- **Front-end code edit data**
===============

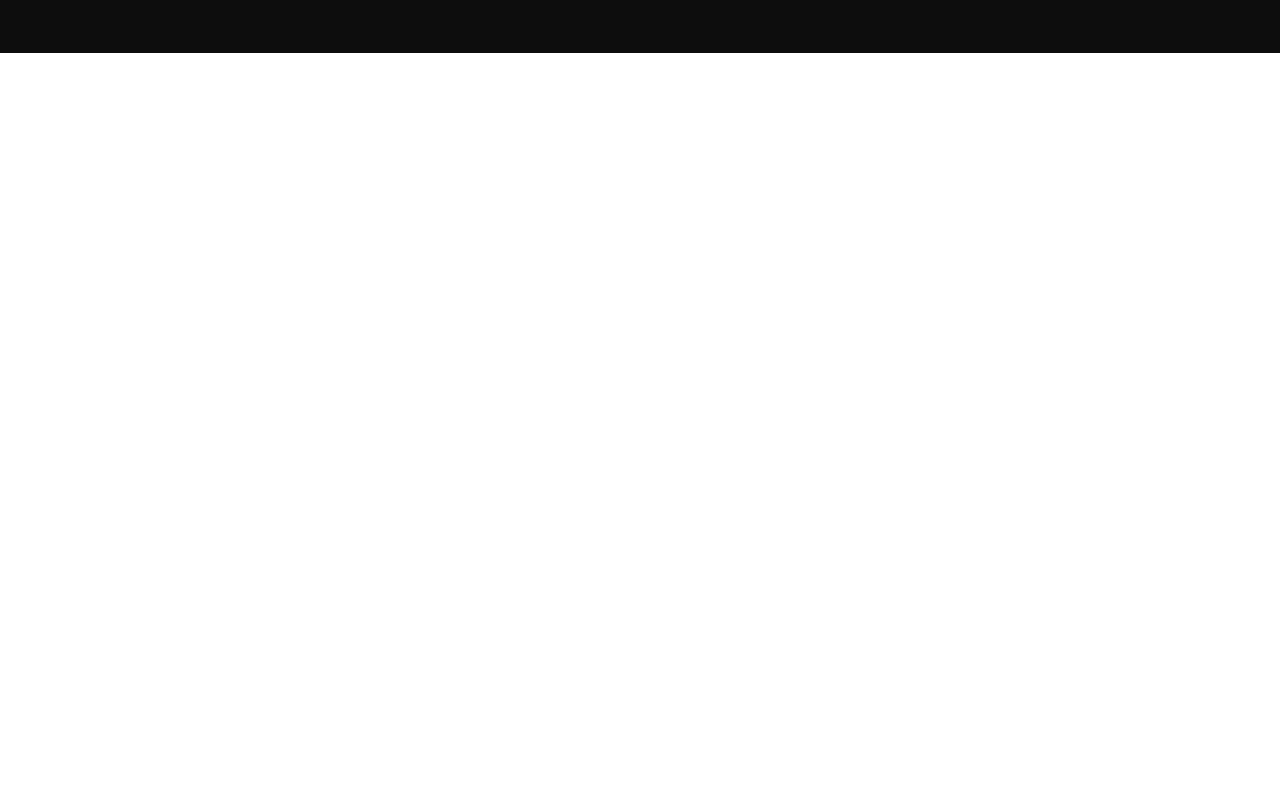
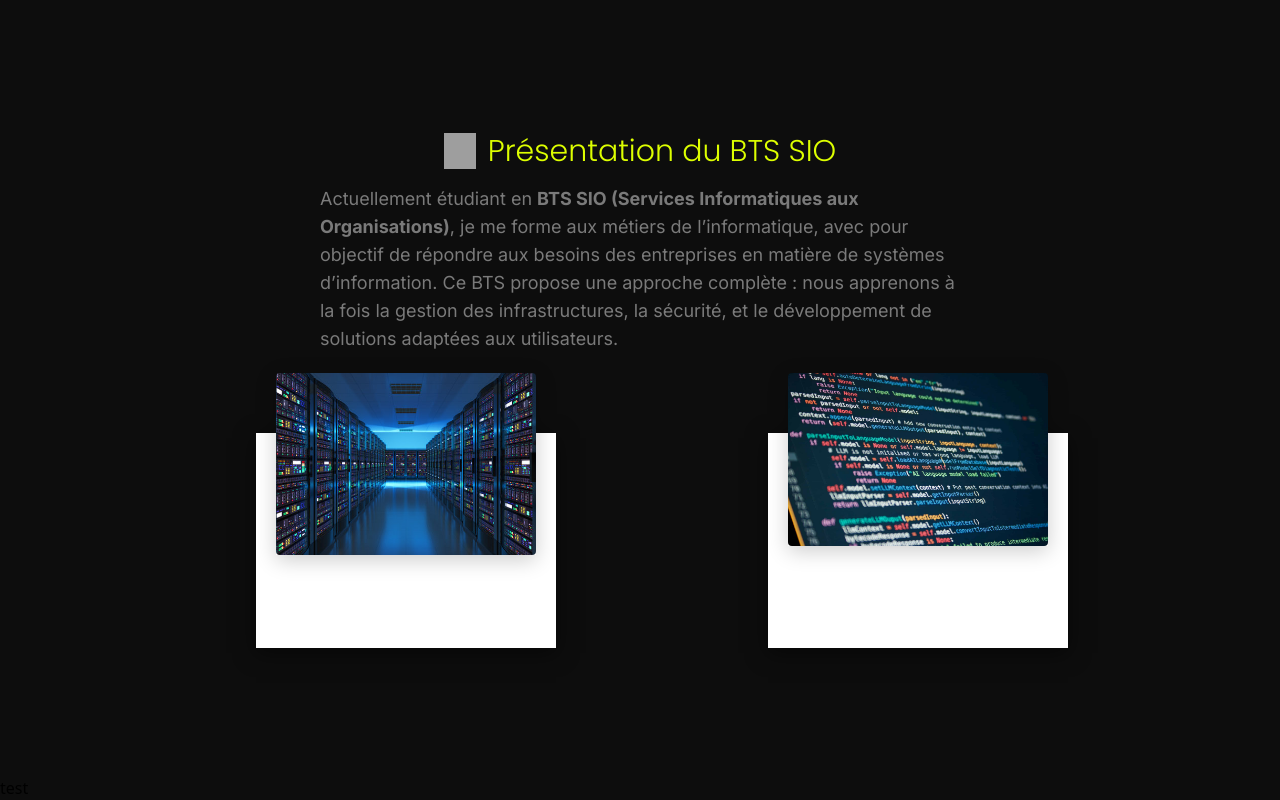
Before and after one commit to Marwin-Rdgs/PC004-Dexter, a Nuxt app: page / in a window 1280 px wide. Shown: the part 731-1531 px from the top of the page. Before the commit the page ends 800 px from the top, so only its background shows below. Built offline with nearby package versions, Linux system fonts and the light colour scheme; grey boxes are pictures that could not be loaded.

Commit message:
feat:addNewComponent-CardBTS

```diff
--- /dev/null
+++ b/components/cardBTS.vue
@@ -0,0 +1,84 @@
+<script setup lang="ts">
+
+defineProps({
+    name: String,
+    img: String,
+    bio: String,
+})
+
+</script>
+
+<template>
+        <div class="container">
+
+  <!-- Card 1 -->
+  <div class="card">
+
+      <div class="imgBx">
+
+          <img :src="`/imgs/${img}.jpg`" alt="Image1">
+
+      </div>
+
+      <div class="content">
+          <h2>{{ name }}</h2>
+          <p>{{ bio }}</p>
+      </div>
+
+  </div>
+
+</div>
+</template>
+
+<style>
+
+.container .card {
+    position: relative;
+    max-width: 300px;
+    height: 215px;
+    background: #FFFF;
+    /* margin: 30px 10px; */
+    /* padding: 20px 15px; */
+    display: flex;
+    flex-direction: column;
+    box-shadow: 0 5px 20px rgba(0, 0, 0,0.5);
+    transition: 0.3s ease-in-out;
+}
+
+.container .card:hover {
+    height: 420px;
+}
+
+.container .card .imgBx {
+    position: relative;
+    width: 260px;
+    height: 260px;
+    top: -60px;
+    left: 20px;
+    z-index: 1;
+    box-shadow: 0 5px 20px rgba(0, 0, 0,0.2);
+}
+
+.container .card .imgBx img {
+    max-width: 100%;
+    border-radius: 4px;
+}
+
+.container .card .content {
+    position: relative;
+    margin-top: -140px;
+    padding: 10px 15px;
+    text-align: center;
+    color: #111;
+    visibility: hidden;
+    opacity: 0;
+    transition: 0.3s ease-in-out;
+}
+
+.container .card:hover .content {
+    visibility: visible;
+    opacity: 1;
+    margin-top: -40px;
+    transition-delay: 0.3s;
+}
+</style>
--- a/pages/index.vue
+++ b/pages/index.vue
@@ -2,11 +2,40 @@
     <Headnav class="z-50"/>
 
     <!-- HERO -->
-    <section class="mt-20 pb-96" id="Home">
-        <h1 class="text-center text-grey-color font-Secondary font-bold text-6xl animate__animated animate__fadeInUp">Bienvenue sur mon Portfolio !</h1>
-        <div class="flex justify-center mt-10">
-            <p class="text-center text-secondary-color font-Primary w-1/2 text-lg animate__animated animate__slideInUp">Passionné par l'informatique et la cybersécurité, je me spécialise dans la gestion des infrastructures réseaux et la protection des systèmes. Mon objectif est de fournir des solutions fiables et sécurisées pour répondre aux enjeux technologiques des entreprises.</p>
+    <section class="mt-40 pb-96" id="Home">
+        <div class="relative">
+            <h1 class="text-center text-grey-color font-Secondary font-bold text-6xl animate__animated animate__fadeInUp">Bienvenue sur mon Portfolio !</h1>
+            <div class="flex justify-center mt-10">
+                <p class="text-center text-secondary-color font-Primary w-1/2 text-lg animate__animated animate__slideInUp">Passionné par l'informatique et la cybersécurité, je me spécialise dans la gestion des infrastructures réseaux et la protection des systèmes. Mon objectif est de fournir des solutions fiables et sécurisées pour répondre aux enjeux technologiques des entreprises.</p>
+            </div>
         </div>
     </section>
 
+    <section id="Pres" class="mb-[10%]">
+        <div class="flex justify-center gap-3">
+            <img src="/public/icons/stars-section.svg" alt="Icon Etoile - Titre section" class="w-[32px]">
+            <h1 class="text-center text-alert-color font-Secondary font-light text-3xl">Présentation du BTS SIO</h1>
+        </div>
+        <div class="flex justify-center mt-4">
+            <p class="text-secondary-color font-Primary w-1/2 text-lg">Actuellement étudiant en <b>BTS SIO (Services Informatiques aux Organisations)</b>, je me forme aux métiers de l’informatique, avec pour objectif de répondre aux besoins des entreprises en matière de systèmes d’information. Ce BTS propose une approche complète : nous apprenons à la fois la gestion des infrastructures, la sécurité, et le développement de solutions adaptées aux utilisateurs.</p>
+        </div>
+        <div class="grid grid-cols-2 mt-20 lg:ml-[20%]">
+            <CardBTS class="col-span-1"
+            img="sisr"
+            name="SISR"
+            bio="SISR (Solutions d’Infrastructure, Systèmes et Réseaux) : axée sur l’administration et la gestion des réseaux et des systèmes. Cette option prépare à des missions comme la mise en place de réseaux sécurisés ou la maintenance des infrastructures informatiques."/>
+
+            <CardBTS class="col-span-1"
+            img="SLAM"
+            name="SLAM"
+            bio="SLAM (Solutions Logicielles et Applications Métiers) : orientée vers le développement. Elle nous forme à concevoir des applications et logiciels sur mesure, en maîtrisant les langages de programmation et les bases de données."/>
+        </div>
+    </section>
+
+
+    <section>
+        <h2>test</h2>
+    </section>
+
+
 </template>
```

===============

Look through the entries above; find each line with the word "width" and copy it.

- **Answer to this problem**
+    max-width: 300px;
+    width: 260px;
+    max-width: 100%;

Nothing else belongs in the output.